> _WORK ORDER_: Please write out the data below once more, exactly as it stands.

> _DATA UNDER STUDY_:
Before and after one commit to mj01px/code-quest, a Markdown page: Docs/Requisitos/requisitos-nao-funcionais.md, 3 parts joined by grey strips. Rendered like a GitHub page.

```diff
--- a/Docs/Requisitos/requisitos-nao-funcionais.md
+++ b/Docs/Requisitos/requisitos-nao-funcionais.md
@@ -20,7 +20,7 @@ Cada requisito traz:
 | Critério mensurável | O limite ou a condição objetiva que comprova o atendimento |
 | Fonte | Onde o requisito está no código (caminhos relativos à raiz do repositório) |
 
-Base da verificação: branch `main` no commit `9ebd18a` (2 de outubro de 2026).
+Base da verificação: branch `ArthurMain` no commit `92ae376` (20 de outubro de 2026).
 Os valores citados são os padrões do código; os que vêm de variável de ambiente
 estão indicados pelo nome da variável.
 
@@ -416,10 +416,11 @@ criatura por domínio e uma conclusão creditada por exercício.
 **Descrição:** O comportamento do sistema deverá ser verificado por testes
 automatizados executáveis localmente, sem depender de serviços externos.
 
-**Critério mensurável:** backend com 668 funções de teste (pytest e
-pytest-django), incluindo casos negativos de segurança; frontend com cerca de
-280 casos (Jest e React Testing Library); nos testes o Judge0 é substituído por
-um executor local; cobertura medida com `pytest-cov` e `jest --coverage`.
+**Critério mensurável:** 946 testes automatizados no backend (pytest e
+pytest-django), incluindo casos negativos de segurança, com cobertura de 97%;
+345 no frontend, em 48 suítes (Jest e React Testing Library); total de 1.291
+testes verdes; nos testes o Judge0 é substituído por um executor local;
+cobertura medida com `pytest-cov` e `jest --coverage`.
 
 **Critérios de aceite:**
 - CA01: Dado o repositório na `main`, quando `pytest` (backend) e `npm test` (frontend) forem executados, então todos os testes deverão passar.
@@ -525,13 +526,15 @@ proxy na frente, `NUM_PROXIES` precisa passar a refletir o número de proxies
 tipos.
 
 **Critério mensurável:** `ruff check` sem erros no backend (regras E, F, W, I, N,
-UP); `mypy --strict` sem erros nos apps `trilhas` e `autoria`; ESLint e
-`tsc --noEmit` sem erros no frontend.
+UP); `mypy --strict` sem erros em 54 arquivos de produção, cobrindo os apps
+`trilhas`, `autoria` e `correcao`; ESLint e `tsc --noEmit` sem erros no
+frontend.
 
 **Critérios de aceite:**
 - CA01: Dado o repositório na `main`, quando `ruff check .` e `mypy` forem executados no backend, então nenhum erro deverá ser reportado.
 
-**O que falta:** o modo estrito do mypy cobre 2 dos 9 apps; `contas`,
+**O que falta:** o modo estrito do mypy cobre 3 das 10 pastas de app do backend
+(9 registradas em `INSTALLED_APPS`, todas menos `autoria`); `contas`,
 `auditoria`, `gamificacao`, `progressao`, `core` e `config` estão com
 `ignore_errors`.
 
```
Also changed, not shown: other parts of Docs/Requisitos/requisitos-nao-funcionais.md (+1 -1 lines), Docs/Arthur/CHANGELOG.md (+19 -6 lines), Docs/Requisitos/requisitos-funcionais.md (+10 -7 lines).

> _RESULT FOR THIS EXERCISE_:
Before and after one commit to mj01px/code-quest, a Markdown page: Docs/Requisitos/requisitos-nao-funcionais.md, 3 parts joined by grey strips. Rendered like a GitHub page.

```diff
--- a/Docs/Requisitos/requisitos-nao-funcionais.md
+++ b/Docs/Requisitos/requisitos-nao-funcionais.md
@@ -20,7 +20,7 @@ Cada requisito traz:
 | Critério mensurável | O limite ou a condição objetiva que comprova o atendimento |
 | Fonte | Onde o requisito está no código (caminhos relativos à raiz do repositório) |
 
-Base da verificação: branch `main` no commit `9ebd18a` (2 de outubro de 2026).
+Base da verificação: branch `ArthurMain` no commit `92ae376` (20 de outubro de 2026).
 Os valores citados são os padrões do código; os que vêm de variável de ambiente
 estão indicados pelo nome da variável.
 
@@ -416,10 +416,11 @@ criatura por domínio e uma conclusão creditada por exercício.
 **Descrição:** O comportamento do sistema deverá ser verificado por testes
 automatizados executáveis localmente, sem depender de serviços externos.
 
-**Critério mensurável:** backend com 668 funções de teste (pytest e
-pytest-django), incluindo casos negativos de segurança; frontend com cerca de
-280 casos (Jest e React Testing Library); nos testes o Judge0 é substituído por
-um executor local; cobertura medida com `pytest-cov` e `jest --coverage`.
+**Critério mensurável:** 946 testes automatizados no backend (pytest e
+pytest-django), incluindo casos negativos de segurança, com cobertura de 97%;
+345 no frontend, em 48 suítes (Jest e React Testing Library); total de 1.291
+testes verdes; nos testes o Judge0 é substituído por um executor local;
+cobertura medida com `pytest-cov` e `jest --coverage`.
 
 **Critérios de aceite:**
 - CA01: Dado o repositório na `main`, quando `pytest` (backend) e `npm test` (frontend) forem executados, então todos os testes deverão passar.
@@ -525,13 +526,15 @@ proxy na frente, `NUM_PROXIES` precisa passar a refletir o número de proxies
 tipos.
 
 **Critério mensurável:** `ruff check` sem erros no backend (regras E, F, W, I, N,
-UP); `mypy --strict` sem erros nos apps `trilhas` e `autoria`; ESLint e
-`tsc --noEmit` sem erros no frontend.
+UP); `mypy --strict` sem erros em 54 arquivos de produção, cobrindo os apps
+`trilhas`, `autoria` e `correcao`; ESLint e `tsc --noEmit` sem erros no
+frontend.
 
 **Critérios de aceite:**
 - CA01: Dado o repositório na `main`, quando `ruff check .` e `mypy` forem executados no backend, então nenhum erro deverá ser reportado.
 
-**O que falta:** o modo estrito do mypy cobre 2 dos 9 apps; `contas`,
+**O que falta:** o modo estrito do mypy cobre 3 das 10 pastas de app do backend
+(9 registradas em `INSTALLED_APPS`, todas menos `autoria`); `contas`,
 `auditoria`, `gamificacao`, `progressao`, `core` e `config` estão com
 `ignore_errors`.
 
```
Also changed, not shown: other parts of Docs/Requisitos/requisitos-nao-funcionais.md (+1 -1 lines), Docs/Arthur/CHANGELOG.md (+19 -6 lines), Docs/Requisitos/requisitos-funcionais.md (+10 -7 lines).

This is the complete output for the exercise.